Change detection outputs:
=== Begin Enclosure ===

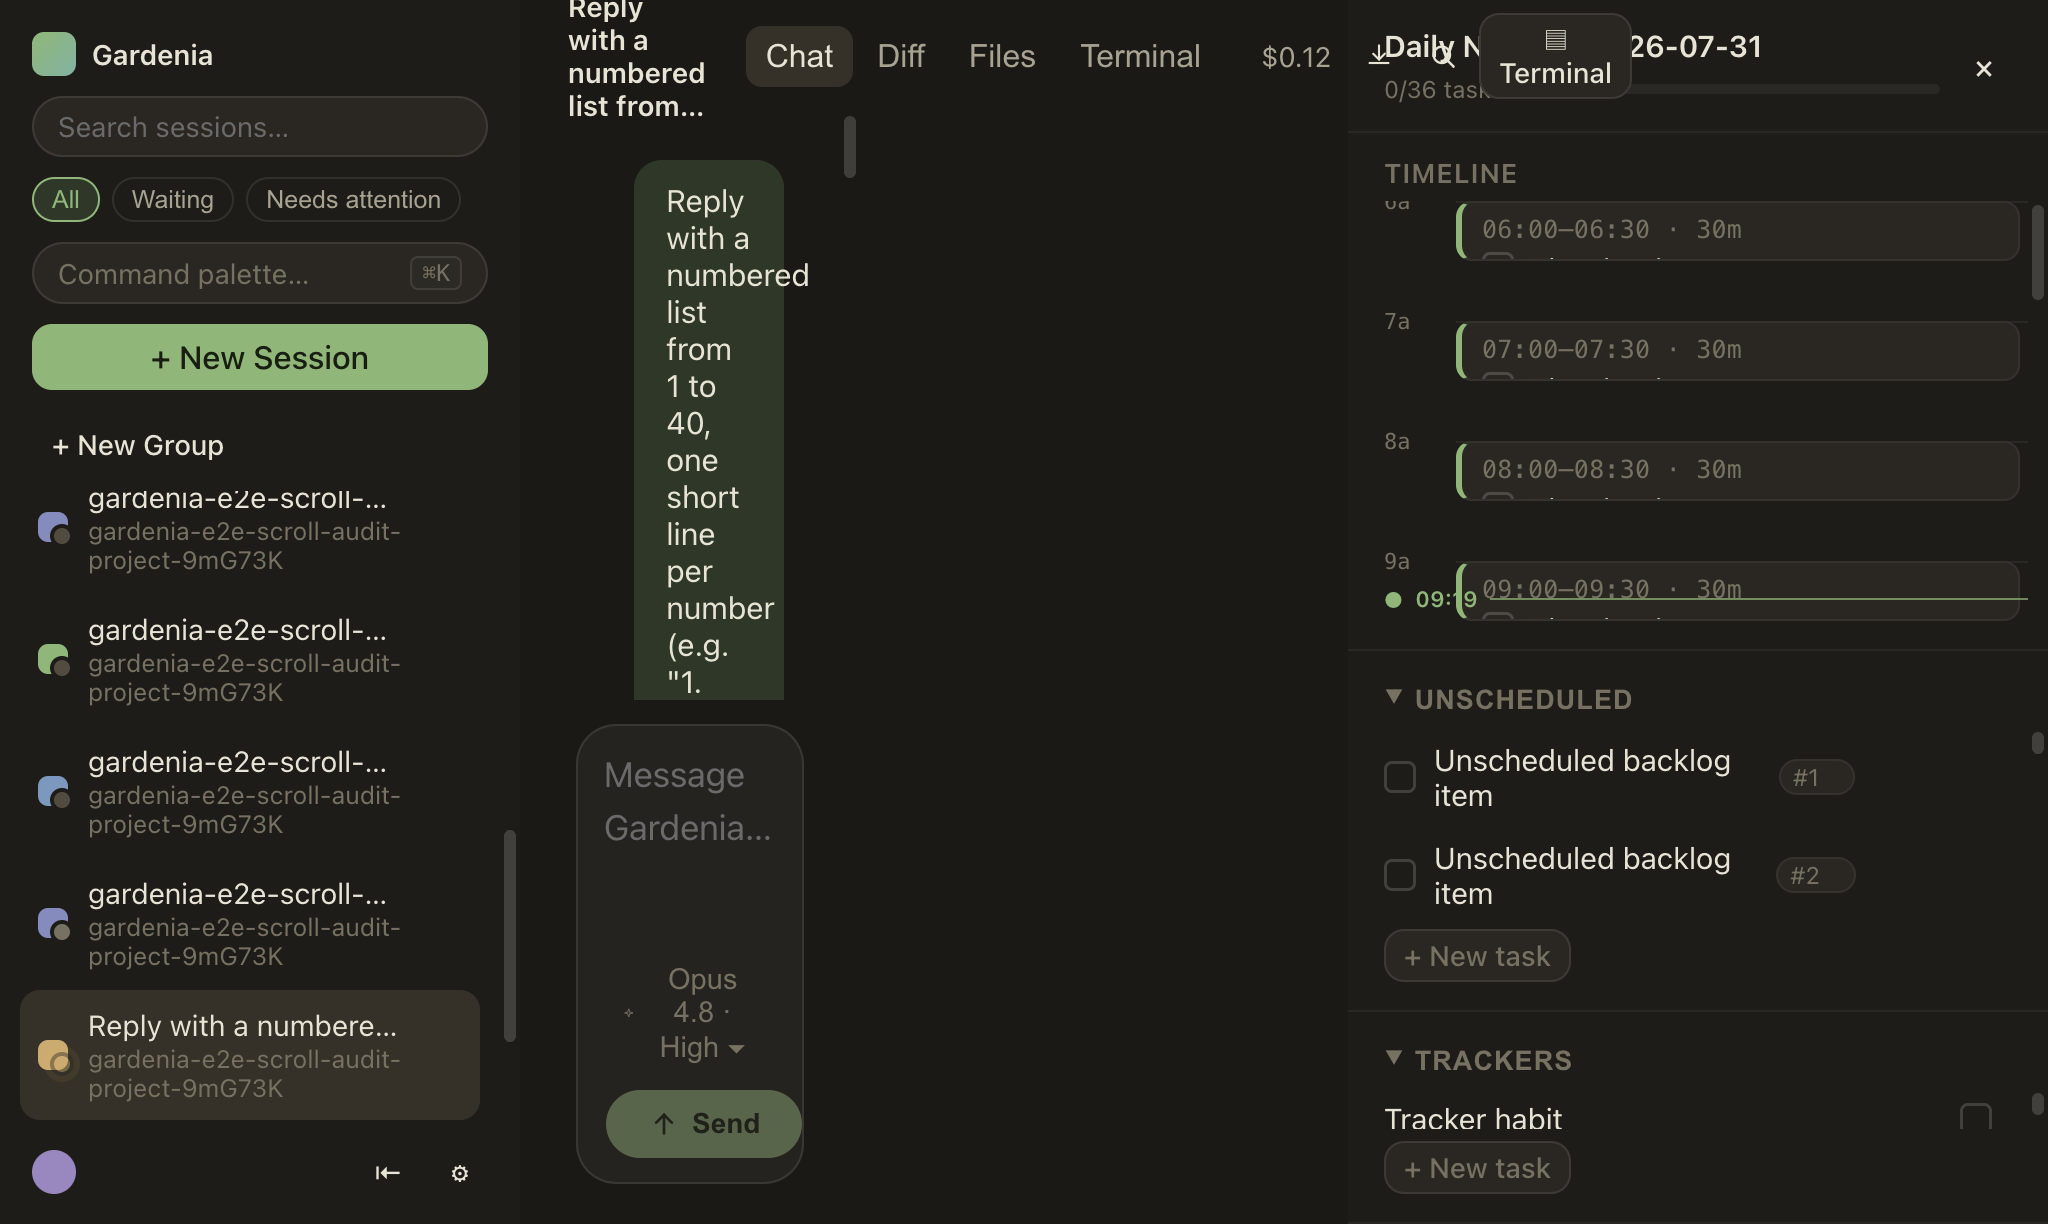
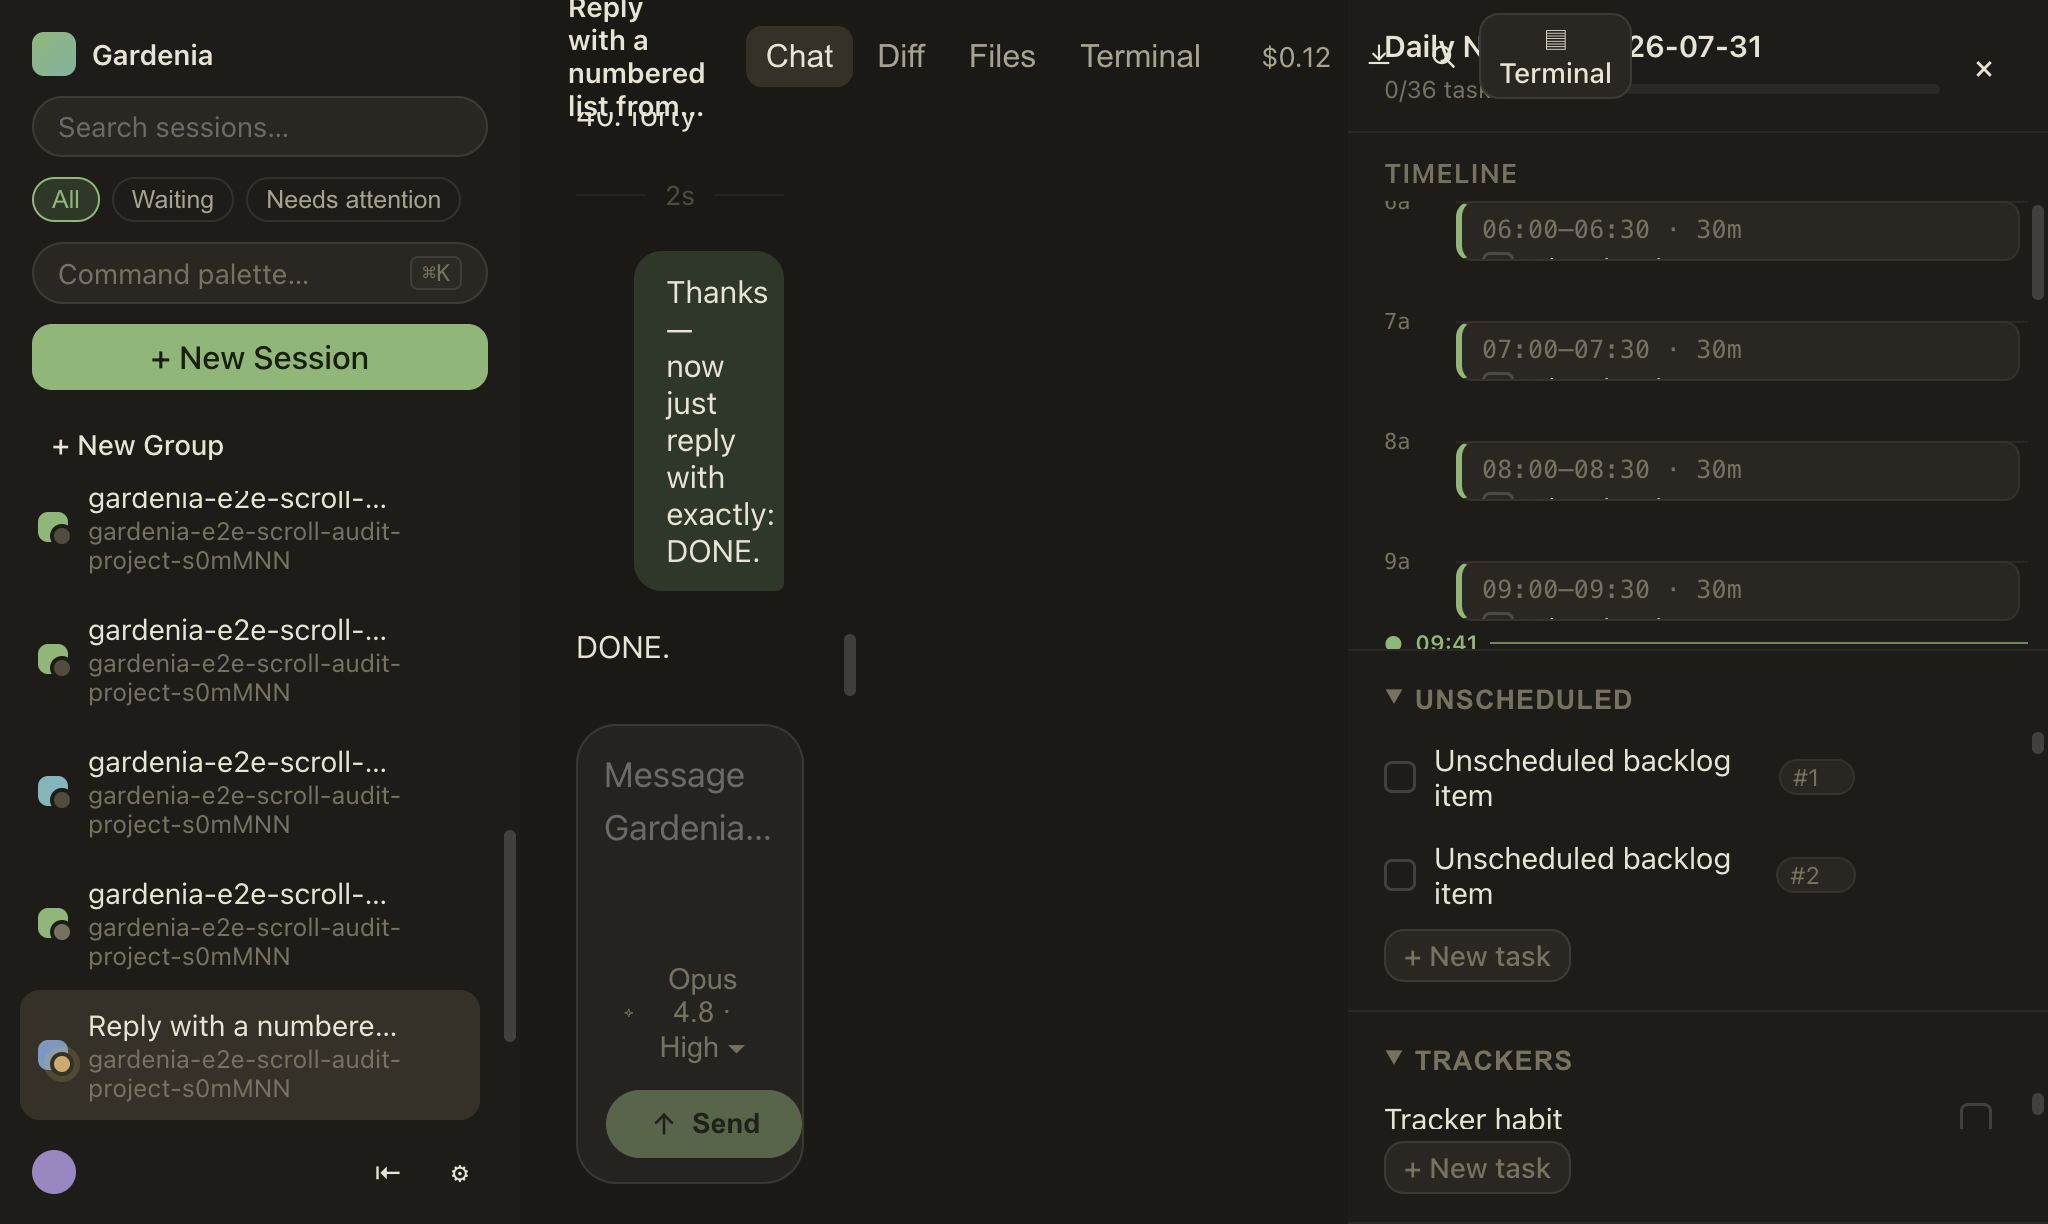
Fix transcript missing auto-scroll-to-bottom on new messages
ChatTranscript.tsx rendered the scrollable .transcript container with no
DOM ref and no effect reacting to appended/streamed content, so scrollTop
never moved when new turns arrived, leaving them rendered below the
visible viewport. Add a container ref, an onScroll-tracked "near bottom"
flag, and a useLayoutEffect keyed on `messages` that scrolls to bottom
only when the user hadn't scrolled up to read history (standard chat-UI
stick-to-bottom pattern).

Fixes the repro in e2e/audit-scroll-experience.spec.ts ("transcript:
overflow-y auto, and auto-scroll-to-bottom behavior on new real
messages"), documented as Finding 4 of the audit-window-resize-layout-
integrity audit.

diff --git a/src/renderer/src/components/chat/ChatTranscript.tsx b/src/renderer/src/components/chat/ChatTranscript.tsx
@@ -1,4 +1,4 @@
-import { Fragment, useEffect, useRef } from 'react'
+import { Fragment, useEffect, useLayoutEffect, useRef } from 'react'
 import type { MessageRecord } from '../../../../shared/session-types'
 import type { PromptDecision } from '../../../../shared/session-types'
 import { parseStructuredContent, type ToolCallContent } from '../../../../shared/chat-content'
@@ -258,8 +258,36 @@ export default function ChatTranscript({
     el?.scrollIntoView({ block: 'center' })
   }, [query, activeMatchIndex, totalMatches])
 
+  // Auto-scroll-to-bottom (standard chat-UI pattern): the transcript follows
+  // new content — including streamed deltas patched into the last message's
+  // content, which change `messages`' identity via useSessions' immutable
+  // setState — as long as the user was already at (or very near) the
+  // bottom. If they've scrolled up to read history, we never yank the view
+  // out from under them; `isNearBottomRef` is kept current by the `onScroll`
+  // handler below on every real scroll event (including the programmatic
+  // ones this effect itself performs), so it always reflects the position
+  // as of just before the latest render.
+  const containerRef = useRef<HTMLDivElement>(null)
+  const isNearBottomRef = useRef(true)
+  const NEAR_BOTTOM_THRESHOLD_PX = 48
+
+  useLayoutEffect(() => {
+    const el = containerRef.current
+    if (!el) return
+    if (isNearBottomRef.current) {
+      el.scrollTop = el.scrollHeight
+    }
+  }, [messages])
+
+  function handleScroll(): void {
+    const el = containerRef.current
+    if (!el) return
+    const distanceFromBottom = el.scrollHeight - el.clientHeight - el.scrollTop
+    isNearBottomRef.current = distanceFromBottom <= NEAR_BOTTOM_THRESHOLD_PX
+  }
+
   return (
-    <div className="transcript" data-testid="transcript">
+    <div className="transcript" data-testid="transcript" ref={containerRef} onScroll={handleScroll}>
       {rows}
     </div>
   )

=== End Enclosure ===

§ **Problem to work on**:
Print each record exactly as it stands, skipping the pictures.

§ **Exercise response**:
Fix transcript missing auto-scroll-to-bottom on new messages
ChatTranscript.tsx rendered the scrollable .transcript container with no
DOM ref and no effect reacting to appended/streamed content, so scrollTop
never moved when new turns arrived, leaving them rendered below the
visible viewport. Add a container ref, an onScroll-tracked "near bottom"
flag, and a useLayoutEffect keyed on `messages` that scrolls to bottom
only when the user hadn't scrolled up to read history (standard chat-UI
stick-to-bottom pattern).

Fixes the repro in e2e/audit-scroll-experience.spec.ts ("transcript:
overflow-y auto, and auto-scroll-to-bottom behavior on new real
messages"), documented as Finding 4 of the audit-window-resize-layout-
integrity audit.

diff --git a/src/renderer/src/components/chat/ChatTranscript.tsx b/src/renderer/src/components/chat/ChatTranscript.tsx
@@ -1,4 +1,4 @@
-import { Fragment, useEffect, useRef } from 'react'
+import { Fragment, useEffect, useLayoutEffect, useRef } from 'react'
 import type { MessageRecord } from '../../../../shared/session-types'
 import type { PromptDecision } from '../../../../shared/session-types'
 import { parseStructuredContent, type ToolCallContent } from '../../../../shared/chat-content'
@@ -258,8 +258,36 @@ export default function ChatTranscript({
     el?.scrollIntoView({ block: 'center' })
   }, [query, activeMatchIndex, totalMatches])
 
+  // Auto-scroll-to-bottom (standard chat-UI pattern): the transcript follows
+  // new content — including streamed deltas patched into the last message's
+  // content, which change `messages`' identity via useSessions' immutable
+  // setState — as long as the user was already at (or very near) the
+  // bottom. If they've scrolled up to read history, we never yank the view
+  // out from under them; `isNearBottomRef` is kept current by the `onScroll`
+  // handler below on every real scroll event (including the programmatic
+  // ones this effect itself performs), so it always reflects the position
+  // as of just before the latest render.
+  const containerRef = useRef<HTMLDivElement>(null)
+  const isNearBottomRef = useRef(true)
+  const NEAR_BOTTOM_THRESHOLD_PX = 48
+
+  useLayoutEffect(() => {
+    const el = containerRef.current
+    if (!el) return
+    if (isNearBottomRef.current) {
+      el.scrollTop = el.scrollHeight
+    }
+  }, [messages])
+
+  function handleScroll(): void {
+    const el = containerRef.current
+    if (!el) return
+    const distanceFromBottom = el.scrollHeight - el.clientHeight - el.scrollTop
+    isNearBottomRef.current = distanceFromBottom <= NEAR_BOTTOM_THRESHOLD_PX
+  }
+
   return (
-    <div className="transcript" data-testid="transcript">
+    <div className="transcript" data-testid="transcript" ref={containerRef} onScroll={handleScroll}>
       {rows}
     </div>
   )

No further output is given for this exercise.